Mayer-Schönberger, Viktor. 1997. "Generational Development of Data Protection in Europe." In Technology and Privacy: The New Landscape, Eds. Agre, Phillip E. and Marc Rotenberg. Cambridge, MA: The MIT Press. 219-242.

Ch.8 Generational Development of Data Protection in Europe

Viktor Mayer-Schönberger

Data-protection: The right to control one’s own data.

Data-protection became apart of European nations’s framework since 1970s, but iti is the individual who needs protection.

Signal for the problem of informational privacy was the EU legislation passed in 1995 directing its member states to enact specific data-protection norms. In the past, data-protection issues were mostly national, but recently it is becoming increasingly international with the demand for cross-border flows of information and a single European data-protection regime. Analyzing the norms across European nations can provide similarities in the systems.

First Generation: Data-protection norms

The first data-protection laws were enacted in response to the emergence of electronic data processing within government and large corporations. Attempts to counter dim visions of an unavoidably approaching Brave New World. Plans to centralize all personal data files in gigantic national data banks.

Directions toward centralized data banks:

Data-protection Law of the German State of Hesse (1970)

Swedish Data Act (1973)

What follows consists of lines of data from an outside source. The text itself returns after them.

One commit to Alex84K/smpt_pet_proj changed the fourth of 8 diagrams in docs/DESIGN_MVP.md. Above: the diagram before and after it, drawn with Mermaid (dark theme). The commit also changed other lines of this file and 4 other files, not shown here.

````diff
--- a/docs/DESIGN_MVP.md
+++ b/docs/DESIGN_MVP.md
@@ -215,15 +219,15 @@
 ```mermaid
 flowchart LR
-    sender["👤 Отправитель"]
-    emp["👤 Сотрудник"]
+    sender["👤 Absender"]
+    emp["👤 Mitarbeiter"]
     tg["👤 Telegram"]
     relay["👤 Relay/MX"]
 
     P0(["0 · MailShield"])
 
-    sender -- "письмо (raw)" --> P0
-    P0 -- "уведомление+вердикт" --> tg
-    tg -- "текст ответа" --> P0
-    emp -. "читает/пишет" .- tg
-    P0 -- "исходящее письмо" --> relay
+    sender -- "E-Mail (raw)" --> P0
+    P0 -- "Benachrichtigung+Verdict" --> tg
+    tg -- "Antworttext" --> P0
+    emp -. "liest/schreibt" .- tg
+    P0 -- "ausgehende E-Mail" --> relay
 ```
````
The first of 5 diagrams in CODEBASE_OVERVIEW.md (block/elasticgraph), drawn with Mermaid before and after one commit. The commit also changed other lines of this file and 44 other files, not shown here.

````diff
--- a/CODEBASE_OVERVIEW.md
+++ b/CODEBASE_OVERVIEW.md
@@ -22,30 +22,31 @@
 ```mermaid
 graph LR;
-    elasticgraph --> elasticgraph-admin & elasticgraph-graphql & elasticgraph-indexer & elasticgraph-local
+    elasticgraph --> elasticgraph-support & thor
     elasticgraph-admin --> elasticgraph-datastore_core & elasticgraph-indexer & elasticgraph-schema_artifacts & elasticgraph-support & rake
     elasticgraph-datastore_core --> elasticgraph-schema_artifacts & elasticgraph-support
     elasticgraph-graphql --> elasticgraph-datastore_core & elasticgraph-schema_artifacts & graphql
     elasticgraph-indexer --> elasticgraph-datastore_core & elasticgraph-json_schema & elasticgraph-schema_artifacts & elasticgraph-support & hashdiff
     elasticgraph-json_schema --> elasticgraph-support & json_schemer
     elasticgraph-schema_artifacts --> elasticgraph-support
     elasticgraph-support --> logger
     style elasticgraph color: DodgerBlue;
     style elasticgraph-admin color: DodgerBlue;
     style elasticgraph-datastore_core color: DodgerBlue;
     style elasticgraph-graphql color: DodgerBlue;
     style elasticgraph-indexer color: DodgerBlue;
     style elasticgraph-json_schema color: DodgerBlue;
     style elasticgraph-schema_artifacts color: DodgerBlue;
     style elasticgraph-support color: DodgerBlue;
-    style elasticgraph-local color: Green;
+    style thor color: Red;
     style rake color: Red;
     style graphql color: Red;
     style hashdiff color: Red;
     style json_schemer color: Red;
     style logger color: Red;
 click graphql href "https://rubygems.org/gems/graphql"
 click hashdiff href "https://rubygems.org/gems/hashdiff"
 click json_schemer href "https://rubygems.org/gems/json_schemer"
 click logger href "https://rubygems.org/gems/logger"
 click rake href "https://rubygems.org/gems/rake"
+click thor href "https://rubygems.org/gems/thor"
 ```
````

Data-protection Statute of the German State of Rheinland-Pfalz (1974)

German and Austrian proposals for Data-protection Act (1974)

Data-protection focuses on the function of data processing in society and not the protection of individual privacy. An attempt to tame technology.

Second Generation: Warding off more and different offenders

Data-protection focuses on the individual rights (right to be let alone, right to protect personal intimate space). Technical jargon was removed and norms were less linked to stages of technology. Decision power was given to the individual to choose what data would be used for what purposes. International data exchange was first handled, though based on "rules of reciprocity." Data-protection institutions not only investigated data-protection offenses, but help citizens enforce their rights. Citizens were forced to choose between societal exclusion or open data exchange.

Directions toward individual rights:

French Data-protection Statute

Austrian Data-protection Statute

Danish Data-protection Statute

Norwegian Data-protection Statute

Third Generation: The Right to Information Self-Determination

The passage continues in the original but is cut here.